Evariste Richer
Cumulonimbus capillatus incus

Cumulocumulonimbus capillatus incus functions on the mode of a mise en abîme: it is a cube composed with 8000 dice. The work plays with chance, each installation produces a renewed visual combination. Robert Filliou said that Eins. Un. One… (16000 dice spread on the floor, 1984) “can materialise, materialises and will materialise with no limit to the most diverse forms or combination of forms.”

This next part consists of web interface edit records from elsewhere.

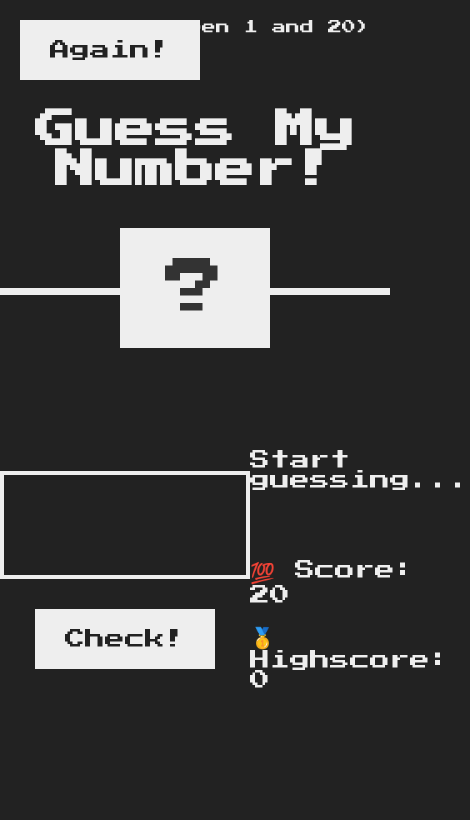
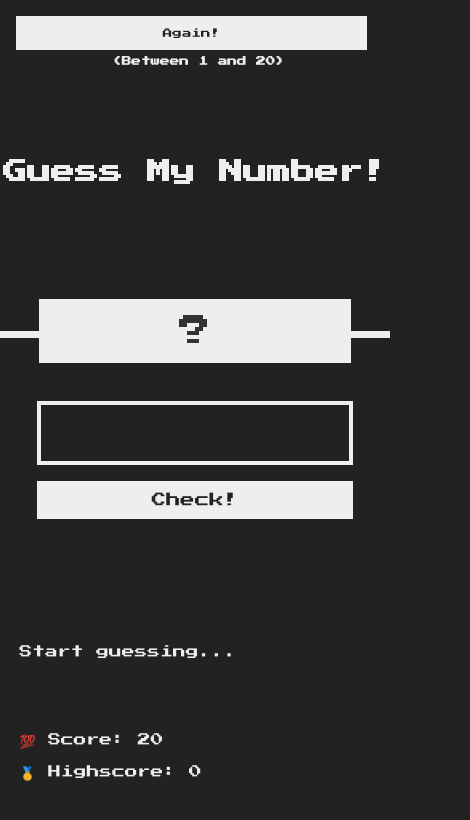
Before and after one commit to Sysco-CH/Guess-my-number, a plain HTML site: page index.html in a window 390 px wide. Shown: the whole page, 470 px wide, since content can reach past the window. Drawn offline with Linux system fonts and the light colour scheme.

Commit message:
Add media queries

```diff
--- a/index.html
+++ b/index.html
@@ -5,12 +5,13 @@
     <meta name="viewport" content="width=device-width, initial-scale=1.0" />
     <meta http-equiv="X-UA-Compatible" content="ie=edge" />
     <link rel="stylesheet" href="style.css" />
+    <link rel="stylesheet" href="mediaqueries.css" />
     <title>Guess My Number!</title>
   </head>
   <body>
     <header>
       <h1>Guess My Number!</h1>
-      <p class="between">(Between 1 and 20)</p>
+      <h3>(Between 1 and 20)</h3>
       <button class="btn again">Again!</button>
       <div class="number">?</div>
     </header>
--- /dev/null
+++ b/mediaqueries.css
@@ -0,0 +1,83 @@
+/* Base styles are already defined, we're adding responsive adjustments below */
+
+@media (max-width: 1200px) {
+  .left,
+  .right {
+    width: 80%; /* Make sections take more of the screen on smaller desktops */
+  }
+}
+
+@media (max-width: 768px) {
+  html {
+    font-size: 50%;
+  }
+
+  header,
+  main {
+    flex-direction: column;
+    align-items: center;
+  }
+
+  .left,
+  .right {
+    width: 90%;
+    align-items: center;
+  }
+
+  .number,
+  .guess {
+    width: 80%;
+    padding: 2rem 0;
+    font-size: 3rem;
+  }
+
+  .btn {
+    padding: 1.5rem 2.5rem;
+    font-size: 1.8rem;
+  }
+
+  .message,
+  .label-score,
+  .label-highscore {
+    font-size: 1.6rem;
+  }
+
+  h1 {
+    font-size: 3rem;
+  }
+
+  h3 {
+    font-size: 1.2rem;
+    top: 7rem;
+    width: 90%;
+    text-align: center;
+  }
+
+  .again {
+    font-size: 1.2rem;
+  }
+
+  @media (max-width: 480px) {
+    header {
+      height: 40vh;
+    }
+
+    main {
+      height: 60vh;
+    }
+
+    .guess {
+      margin-bottom: 2rem;
+    }
+
+    .btn,
+    .guess {
+      width: 90%;
+    }
+
+    .number {
+      padding: 2rem 0;
+      font-size: 4rem;
+    }
+  }
+}
--- a/style.css
+++ b/style.css
@@ -56,6 +56,13 @@ h1 {
   transform: translate(-50%, -50%);
 }
 
+h3 {
+  font-size: 1.4rem;
+  position: absolute;
+  top: 2rem;
+  right: 2rem;
+}
+
 .number {
   background: #eee;
   color: #333;
@@ -67,13 +74,6 @@ h1 {
   bottom: 0;
   left: 50%;
   transform: translate(-50%, 50%);
-}
-
-.between {
-  font-size: 1.4rem;
-  position: absolute;
-  top: 2rem;
-  right: 2rem;
 }
 
 .again {
```
Also changed, not shown: 1 other file.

Richers’ sculpture acts like an encoded and pixellated image of an individual according to different layers of meaning: the weight of the work is equivalent to that of an average man (76kg); the colours of the dice recall those used in diagrams representing a codified human DNA; every choice that mankind has to make could be imagined as a roll of dice. The title of this sculpture refers to a cloud that provokes very destructive hail and thunderstorms. The sculpture is as fragile and threatening as this meteorological phenomenon – dislocation and explosion loom. In his work, the artist creates assocations between dice, hailstones, meteorites. Different levels of meaning (mankind, the cliCmate, games) are crystallised in this artwork according to concatenation logic that creates a whole. The artist links the individual and the atmosphere, microcosm and macrocosm, in a manner close in spirit to the sociologist Edgar Morin’s concept of complexity (etymologically meaning “what is woven together”), as a web of interlacing.

Evariste Richer constantly invents new standards for measurement which are mostly objects to prompt the spectator's potential investigations: avalanche probes, a meter drawn from memory, a meter with no measurements… Meteorology, science, magic, mineralogy, photography, optics are his preferred terrains. The artist reveals meaning through displacements, changes of state such as the physical occurrence of sublimation (matter transforming from solid to gas). In Ecran (Screen, 2008), the weave of a projection screen is blown-up full-scale and takes over the entire room. Evariste Richer makes visible these micro perforations which are usually hidden by the film being projected; he reveals the infra small and ghostly. Blow up (2003), a tennis ball which has been turned in on itself, could stand as an allegory for sedimentation and concatenation. The concentration of meaning and gesture produces the artwork. The constant shifting between the cosmic and the infra small brings together knowledge and observation, certainties and the poetry of art. A piece from a meteorite can become a dice (Médéorite,  2008), a dice turning at high speed can become an illustration of the energy principle (Le grêlon noir/The Black Hailstone, 2008). Crystallisation – which was defined by Stendhal as feelings born in the imagination that become attached to an object to transfigure it – is the base of Richer's work.
Evariste Richer was born in 1969 in Montpellier, France. He lives and works in Paris.